They asked the former Prime minister about the regulation of social media: ” …you describe how the Leveson inquiry in 2012 led to the establishment of a new, robust regulatory body for the UK’s press and media, the Independent Press Standards Organisation (IPSO). You comment how surprised you were at the lack of attention given to online and social media. Do you think that it’s time for a full review of these new forms of media?”
Cameron didn’t hold back:
Interesting stuff — except that he doesn’t know what he’s talking about. For a succinct takedown, I’d recommend a Twitter thread by Rasmus Kleis Neilsen, a professor of political communication at Oxford:
Oh and then the factual inaccuracies – people do in fact take online news with "a pinch of salt" (a truckload, actually). @risj_oxford shows 40% in UK say they trust most news, just 22% trust news in search, and only 10% news in social https://t.co/Wlh1BfGDUX
— Rasmus Kleis Nielsen (@rasmus_kleis) November 12, 2019
The good professor isn’t claiming that there’s nothing to worry about — only that we shouldn’t do media policy on “such shaky and shifty foundations.”
It’s an irony that there’s so much fake news about fake news. Unfortunately the whole concept is simply too convenient for failing politicians and the struggling mainstream media not to seize upon. Rather than facing up to one’s own mistakes and weaknesses, its easier to imagine that only reason why the people have rejected you is because they’ve been bamboozled by the sinister force of technological wizardry — not to mention that age-old excuse ‘foreign interference’.
Neilsen is right, concerns over social media aren’t without foundation.

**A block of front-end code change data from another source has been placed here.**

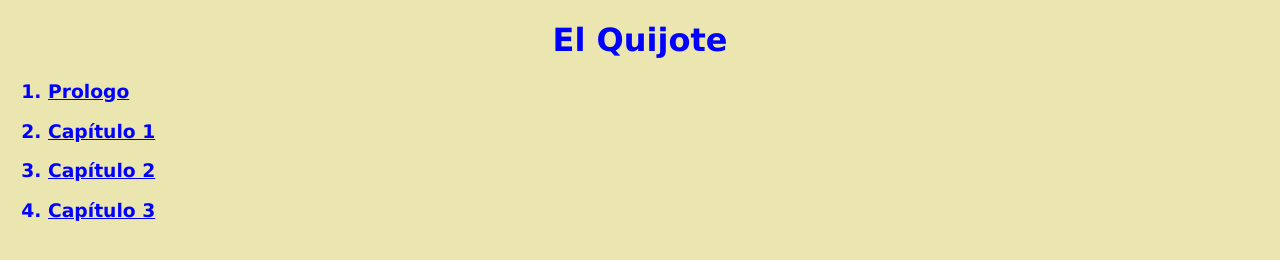
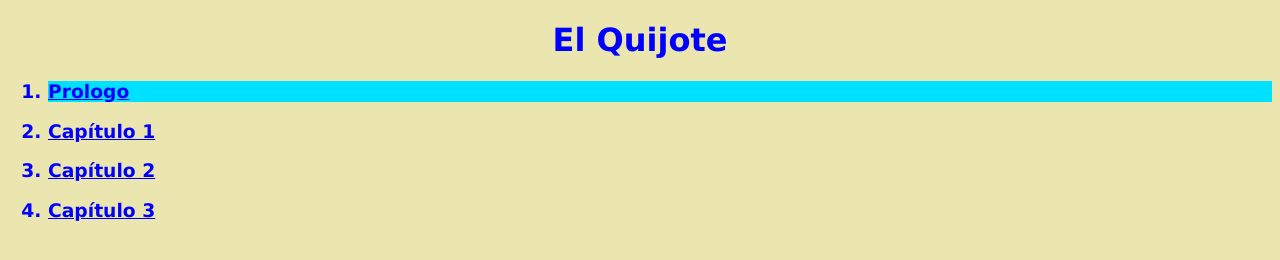
Before and after one commit to CarlosOrtola/Practica9.1, a plain HTML site: page index.html in a window 1280 px wide. In both pictures the pointer is over the item "Prologo". Drawn offline with Linux system fonts and the light colour scheme.

Commit message:
commit finish_hover

```diff
--- a/index.html
+++ b/index.html
@@ -7,12 +7,13 @@
         body{background-color: rgb(235, 229, 175)}
         h1{text-align: center;color: rgb(0, 0, 255);font-family: verdana}
         li{color: rgb(0, 0, 255);font-family: verdana; }
+        li:hover{background-color:rgb(0, 225, 255)}
     </style>
 </head>
 <body>
     <h1>El Quijote</h1>
     <ol>
-    <h3><a href=" indice/prologo.html"><li>Prologo</li></a></h3>
+    <h3><a href="indice/prologo.html"><li>Prologo</li></a></h3>
     <h3><a href="indice/capitulo1.html"><li>Capítulo 1</li></a></h3>
     <h3><a href="indice/capitulo2.html"><li>Capítulo 2</li></a></h3>
     <h3><a href="indice/capitulo3.html"><li>Capítulo 3</li></a></h3>
```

But as our political and cultural elites contemplate their misfortunes they should be clear as to where the bulk of the blame lies — themselves.